_Task to complete:_
Would you output the entries below only from the line containing "fix(architecture): two grid" through the line containing "which is what the cell", exactly as they stand and with both ends included?

_Dataset records:_
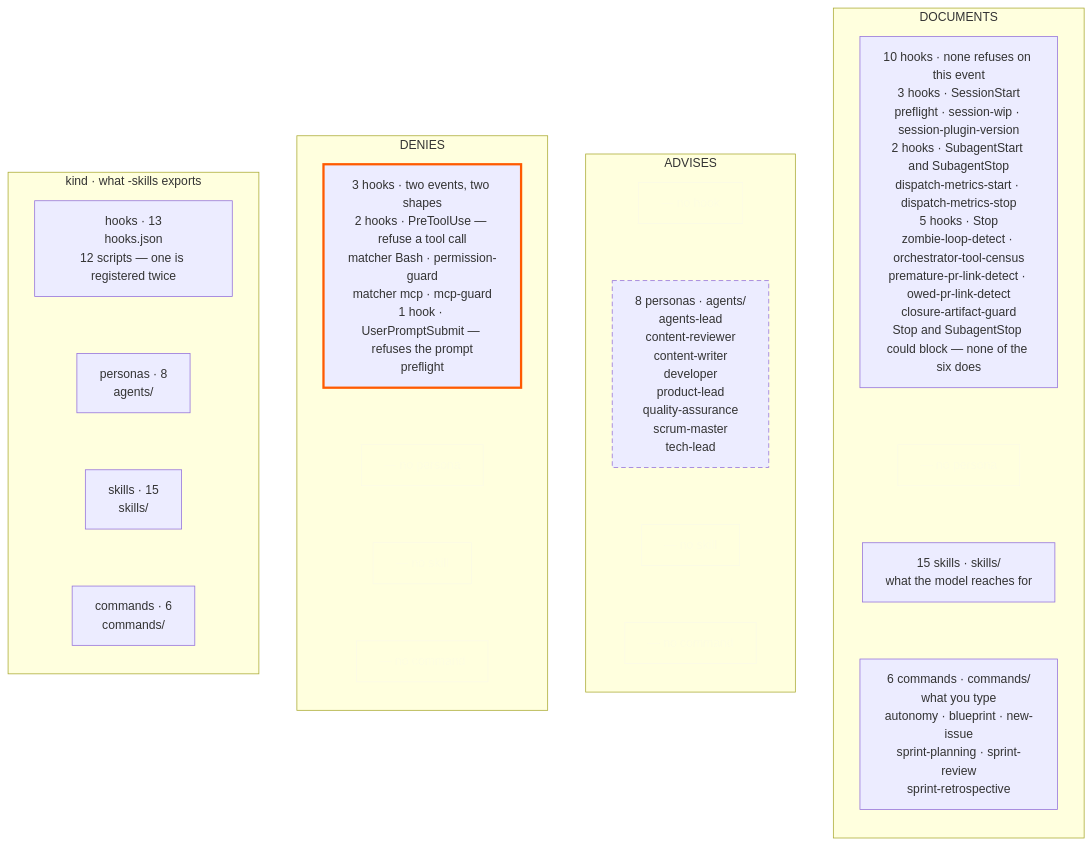
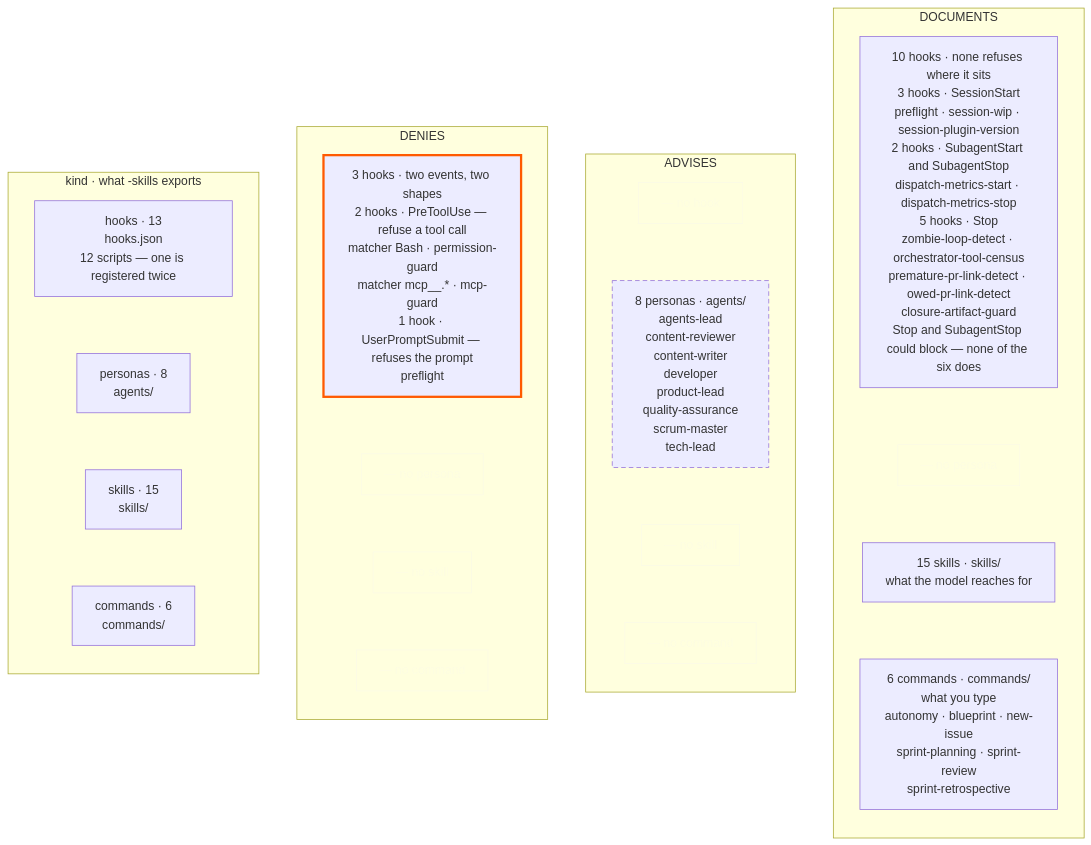
Before and after one commit to tedeuxx/tadeumendonca-io: the third of 3 diagrams in apps/fed/src/content/architecture.en.md, drawn with Mermaid. The commit also changed 2 other files, not shown here.

Commit message:
fix(architecture): two grid labels said less than the manifest they were derived from (#580)
Author-side pass, before the MR:

  - `matcher mcp` reads as a literal matcher string. The registration's matcher is `mcp__.*`,
    which is what the cell says now — the same precision the `Bash` row beside it already had.
  - `none refuses on this event` sits in a cell holding four different events, so "this"
    resolves to nothing. `none refuses where it sits` says the per-registration claim the
    manifest actually carries.

Neither is a count and neither moves a test; both are the cell being as exact as the field
it was generated from.

Refs #580

````diff
--- a/apps/fed/src/content/architecture.en.md
+++ b/apps/fed/src/content/architecture.en.md
@@ -189,49 +189,49 @@
 ```mermaid
 flowchart LR
   accTitle: What the harness is made of
   accDescr: The claim comes first, because the claim is what the grid is for. Of everything the plugin exports, exactly one kind can REFUSE — a hook — and only on two of the six events it registers on. Personas ADVISE, and skills and commands only DOCUMENT. Four kinds against three classes of force is twelve cells; five hold something and seven are empty, and the seven empty ones are the argument. Now the inventory the claim is read off. The lanes are the 13 hook registrations in hooks.json, written by 12 scripts because preflight is registered twice; the 8 personas in the agents directory; the 15 skills in the skills directory; and the 6 commands in the commands directory. The deny column holds one cell, and it holds 3 registrations across two events of different shapes: permission-guard on the matcher Bash and mcp-guard on the matcher for MCP tools, both on PreToolUse, which refuse a tool call before it runs; and preflight on UserPromptSubmit, which refuses the prompt itself, before the turn starts. Persona, skill and command have no cell there at all. The middle column holds one cell too: the 8 personas — agents-lead, content-reviewer, content-writer, developer, product-lead, quality-assurance, scrum-master and tech-lead — which ADVISE, and that is a claim about their judgement rather than about their seat, because a lens nobody dispatches fails silently. The third column, the one whose components only DOCUMENT, holds three cells: the 15 skills, which is what the model reaches for on its own; the 6 commands, which is what a person types; and the other 10 hook registrations — 3 on SessionStart, 2 on SubagentStart and SubagentStop, and 5 on Stop. Read the two columns together and preflight appears in both, because it is registered twice with a different class on each event, and that is the drawing being derived rather than drawn: nobody authoring by hand would draw one script in two columns of the same grid.
   subgraph LANE["kind · what -skills exports"]
     direction TB
     LH["hooks · 13<br/>hooks.json<br/>12 scripts — one is registered twice"]
     LP["personas · 8<br/>agents/"]
     LS["skills · 15<br/>skills/"]
     LC["commands · 6<br/>commands/"]
     LH ~~~ LP ~~~ LS ~~~ LC
   end
   subgraph COLD["DENIES"]
     direction TB
-    HKD["3 hooks · two events, two shapes<br/>2 hooks · PreToolUse — refuse a tool call<br/>matcher Bash · permission-guard<br/>matcher mcp · mcp-guard<br/>1 hook · UserPromptSubmit — refuses the prompt<br/>preflight"]
+    HKD["3 hooks · two events, two shapes<br/>2 hooks · PreToolUse — refuse a tool call<br/>matcher Bash · permission-guard<br/>matcher mcp__.* · mcp-guard<br/>1 hook · UserPromptSubmit — refuses the prompt<br/>preflight"]
     PSD["— no persona"]
     SKD["— no skill"]
     CMD["— no command"]
     HKD ~~~ PSD ~~~ SKD ~~~ CMD
   end
   subgraph COLA["ADVISES"]
     direction TB
     HKA["— no hook"]
     PS["8 personas · agents/<br/>agents-lead<br/>content-reviewer<br/>content-writer<br/>developer<br/>product-lead<br/>quality-assurance<br/>scrum-master<br/>tech-lead"]
     SKA["— no skill"]
     CMA["— no command"]
     HKA ~~~ PS ~~~ SKA ~~~ CMA
   end
   subgraph COLO["DOCUMENTS"]
     direction TB
-    HKR["10 hooks · none refuses on this event<br/>3 hooks · SessionStart<br/>preflight · session-wip · session-plugin-version<br/>2 hooks · SubagentStart and SubagentStop<br/>dispatch-metrics-start · dispatch-metrics-stop<br/>5 hooks · Stop<br/>zombie-loop-detect · orchestrator-tool-census<br/>premature-pr-link-detect · owed-pr-link-detect<br/>closure-artifact-guard<br/>Stop and SubagentStop could block — none of the six does"]
+    HKR["10 hooks · none refuses where it sits<br/>3 hooks · SessionStart<br/>preflight · session-wip · session-plugin-version<br/>2 hooks · SubagentStart and SubagentStop<br/>dispatch-metrics-start · dispatch-metrics-stop<br/>5 hooks · Stop<br/>zombie-loop-detect · orchestrator-tool-census<br/>premature-pr-link-detect · owed-pr-link-detect<br/>closure-artifact-guard<br/>Stop and SubagentStop could block — none of the six does"]
     PSO["— no persona"]
     SK["15 skills · skills/<br/>what the model reaches for"]
     CM["6 commands · commands/<br/>what you type<br/>autonomy · blueprint · new-issue<br/>sprint-planning · sprint-review<br/>sprint-retrospective"]
     HKR ~~~ PSO ~~~ SK ~~~ CM
   end
   LANE ~~~ COLD ~~~ COLA ~~~ COLO
   classDef mechanism stroke:#FF5A00,stroke-width:3px
   classDef convention stroke-dasharray:6 4
   %% `empty` must never use #FF5A00 or a stroke-dasharray: the suite counts exactly one accented box
   %% (the mechanism) and exactly one dashed box (the convention) in the compiled SVG, and either token
   %% here would make seven empty cells claim a force they do not have. It must also stay inside ADR-0008's
   %% three colours — the first draft receded these cells with #555555/#888888 and the palette gate caught
   %% it in both editions. Opacity is how a cell recedes here; a fourth grey is not available.
   classDef empty fill:none,stroke:#F5F4EF,color:#F5F4EF,opacity:0.45
   class HKD mechanism
   class PS convention
   class PSD,SKD,CMD,HKA,SKA,CMA,PSO empty
 ```
````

_Task result:_
fix(architecture): two grid labels said less than the manifest they were derived from (#580)
Author-side pass, before the MR:

  - `matcher mcp` reads as a literal matcher string. The registration's matcher is `mcp__.*`,
    which is what the cell says now — the same precision the `Bash` row beside it already had.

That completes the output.